  • I have very large clogged pores on my nose and cheeks. I believe this may be hereditary as I remember my Mom having the same problem. I cleanse twice daily and have tried several different products but nothing seems to help. Do you have any suggestions?

    "Clogged pores" are called comedones. This is a type of acne that can be controlled with daily maintenance. Hydroxy acids and retinols are a good place to start. Many people benefit from facials. The cosmetologist will extract all the debris. Have the cosmetologist teach you how to clean the pores at home.
  • My face is broken out, dry, and oily at the same time. I never know how to fit in putting on lotion and putting on my acne medication (Retin-A tretinoin 0.05%) and when to put on which in my daily basis. My skin gets very shiny and gets in the way when I'm trying to go out and feel confident. The lotions I've used (Keri, Eucerin, Aveeno) cause my skin to get even more shiny or more broken out or they just don't moisturize my skin very well. Am I using the wrong lotions or cream and how and when should I put each on? I'm also using an oil-free cream cleanser with 2% salicylic acid by Neutrogena which seems to dry out my skin further, but my dermatologist recommended it. Is this not good and can I just switch to something else despite my dermatologist's advice?

    Your problem is very common and not really complicated. Combination skin is always a challenge. It is important that the basics are covered as far as washing and make-up. If the wash is drying you out, then it's time to switch. Gentle cleansing or glycerin bars are always a nice start. Use your hands and no wash rag or buff puff. Make sure that all your make-up is oil free. It cannot say water based. Also, do your hair styling first before you wash your face. This is so the hair care products do not get on your face. The term non-comedogenic is also acceptable. Retinols (Retin - A) is excellent for acne. Sometimes people will breakout before they get better and I encourage them to stick with it (good or bad) for six weeks. That is the time required to see if the acne is going to clear. In the oily areas we encourage the retinol to be applied a little more liberal. Conversely, in the dry areas, the retinol is applied sparingly. A moisturizer can also be applied to the dry areas as long as it is oil free. Moisturizers are most effective when used twice a day. Before you start adding new products, see how you do with what you have.
  • I started taking the medication erythromycin for my acne about a week ago and it seems to be getting worse. How long does it take for the medication to kick in and is it suppose to get worst before it gets better?
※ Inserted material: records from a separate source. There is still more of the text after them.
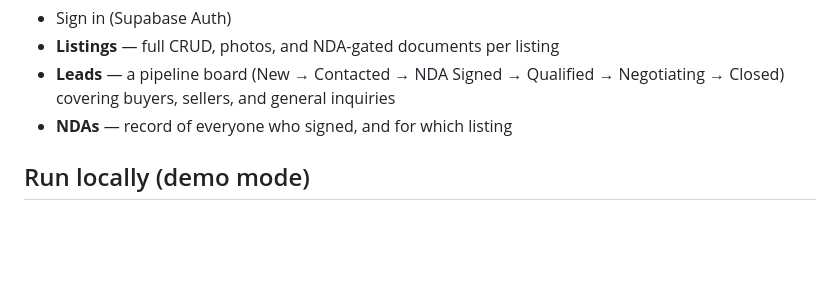
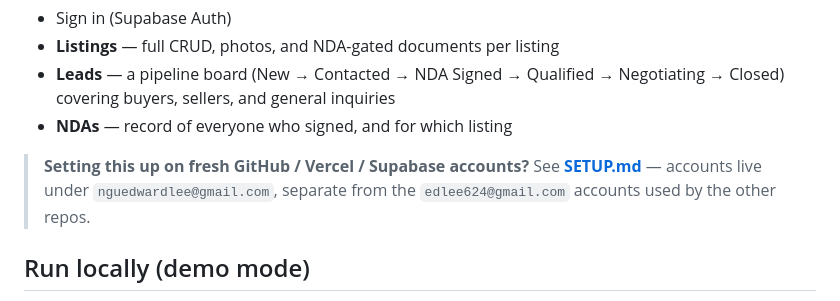
Before and after one commit to edlee624/ngubiz, a Markdown page: README.md, the part around the change. GitHub-like rendering; blank space fills up the shorter version.

```diff
--- a/README.md
+++ b/README.md
@@ -25,6 +25,10 @@ no build step, the browser talks to Postgres directly, and Row Level Security
 - **Leads** — a pipeline board (New → Contacted → NDA Signed → Qualified →
   Negotiating → Closed) covering buyers, sellers, and general inquiries
 - **NDAs** — record of everyone who signed, and for which listing
+
+> **Setting this up on fresh GitHub / Vercel / Supabase accounts?**
+> See **[SETUP.md](SETUP.md)** — accounts live under `nguedwardlee@gmail.com`,
+> separate from the `edlee624@gmail.com` accounts used by the other repos.
 
 ## Run locally (demo mode)
 
```
Also changed, not shown: SETUP.md (added, +122 -0 lines).
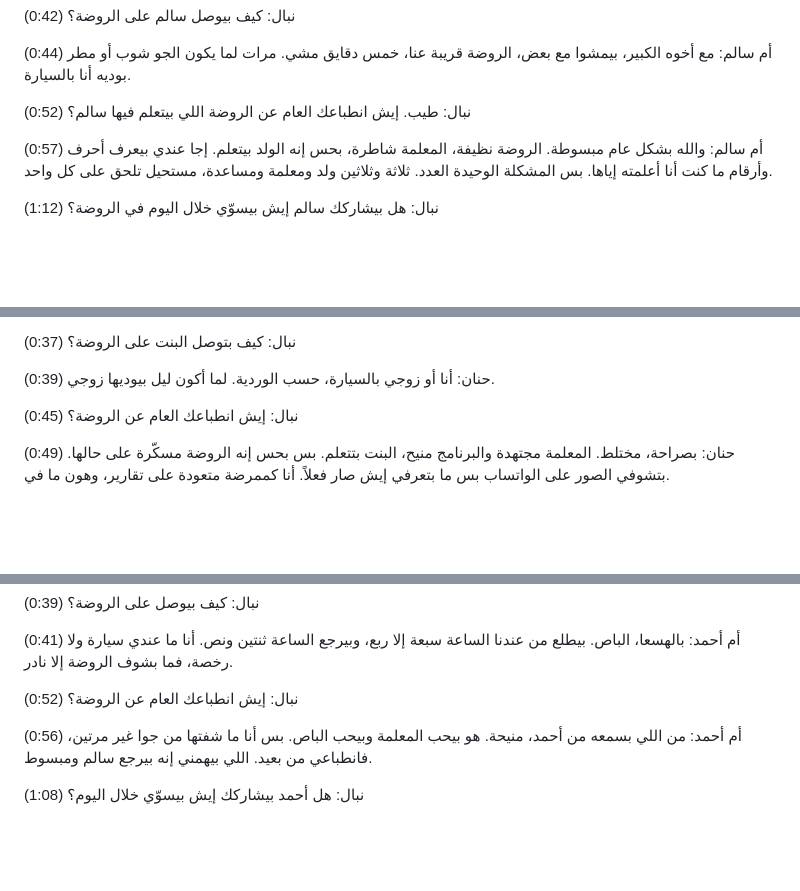
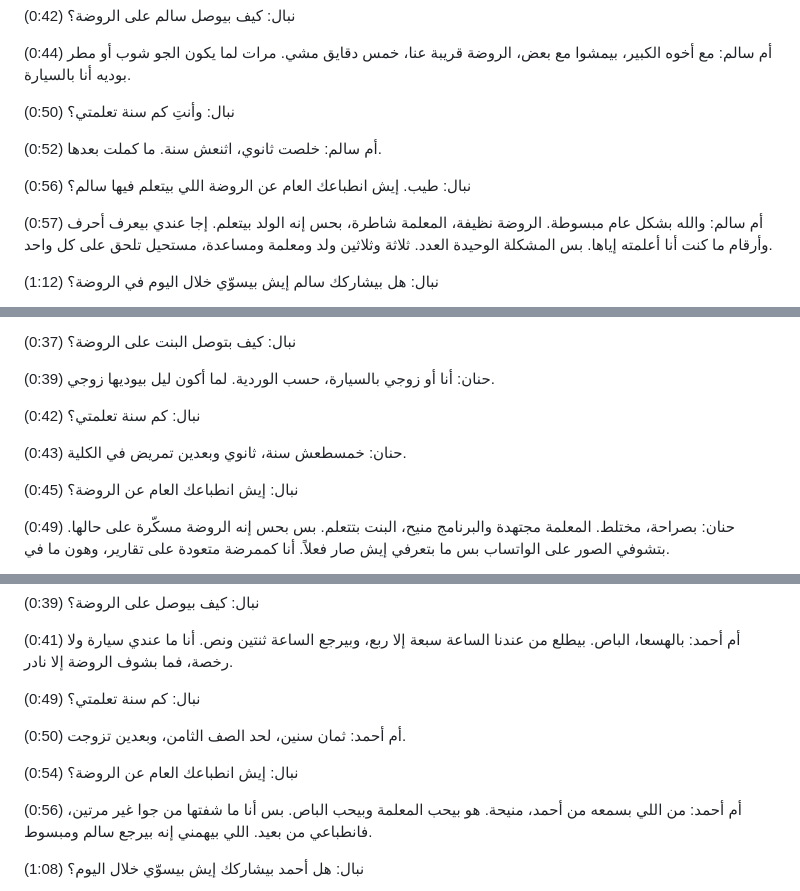
Before and after one commit to azbargarawan-sudo/clickwriting-landing, a Markdown page: research/parent-teacher-communication/simulated-interviews-nibal.md, 3 parts joined by grey strips. GitHub-like rendering; blank space fills up the shorter version.

Commit message:
Add mother's years-of-education question to simulated interviews
Aligns the simulated transcripts with the seminar interview guide, which
asks for the mother's years of schooling as a background item.

Co-Authored-By: Claude Opus 5 <noreply@anthropic.com>
Claude-Session: https://claude.ai/code/session_01UzBsN33oywctKHTFxV8Z7L

```diff
--- a/research/parent-teacher-communication/simulated-interviews-nibal.md
+++ b/research/parent-teacher-communication/simulated-interviews-nibal.md
@@ -28,7 +28,11 @@
 
 (0:44) أم سالم: مع أخوه الكبير، بيمشوا مع بعض، الروضة قريبة عنا، خمس دقايق مشي. مرات لما يكون الجو شوب أو مطر بوديه أنا بالسيارة.
 
-(0:52) نبال: طيب. إيش انطباعك العام عن الروضة اللي بيتعلم فيها سالم؟
+(0:50) نبال: وأنتِ كم سنة تعلمتي؟
+
+(0:52) أم سالم: خلصت ثانوي، اثنعش سنة. ما كملت بعدها.
+
+(0:56) نبال: طيب. إيش انطباعك العام عن الروضة اللي بيتعلم فيها سالم؟
 
 (0:57) أم سالم: والله بشكل عام مبسوطة. الروضة نظيفة، المعلمة شاطرة، بحس إنه الولد بيتعلم. إجا عندي بيعرف أحرف وأرقام ما كنت أنا أعلمته إياها. بس المشكلة الوحيدة العدد. ثلاثة وثلاثين ولد ومعلمة ومساعدة، مستحيل تلحق على كل واحد.
 
@@ -161,6 +165,10 @@
 (0:37) نبال: كيف بتوصل البنت على الروضة؟
 
 (0:39) حنان: أنا أو زوجي بالسيارة، حسب الوردية. لما أكون ليل بيوديها زوجي.
+
+(0:42) نبال: كم سنة تعلمتي؟
+
+(0:43) حنان: خمسطعش سنة، ثانوي وبعدين تمريض في الكلية.
 
 (0:45) نبال: إيش انطباعك العام عن الروضة؟
 
@@ -296,7 +304,11 @@
 
 (0:41) أم أحمد: بالهسعا، الباص. بيطلع من عندنا الساعة سبعة إلا ربع، وبيرجع الساعة ثنتين ونص. أنا ما عندي سيارة ولا رخصة، فما بشوف الروضة إلا نادر.
 
-(0:52) نبال: إيش انطباعك العام عن الروضة؟
+(0:49) نبال: كم سنة تعلمتي؟
+
+(0:50) أم أحمد: ثمان سنين، لحد الصف الثامن، وبعدين تزوجت.
+
+(0:54) نبال: إيش انطباعك العام عن الروضة؟
 
 (0:56) أم أحمد: من اللي بسمعه من أحمد، منيحة. هو بيحب المعلمة وبيحب الباص. بس أنا ما شفتها من جوا غير مرتين، فانطباعي من بعيد. اللي بيهمني إنه بيرجع سالم ومبسوط.
 
```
    In some people, acne will get worse before it gets better. As a rule of thumb, it takes six to eight weeks before significant improvement is seen. If after two months, the acne is as bad or worse, then it is time to switch treatment programs. Remember, most acne treatment is designed to suppress acne and not cure it. You must continue with your medications until your physician prescribes otherwise.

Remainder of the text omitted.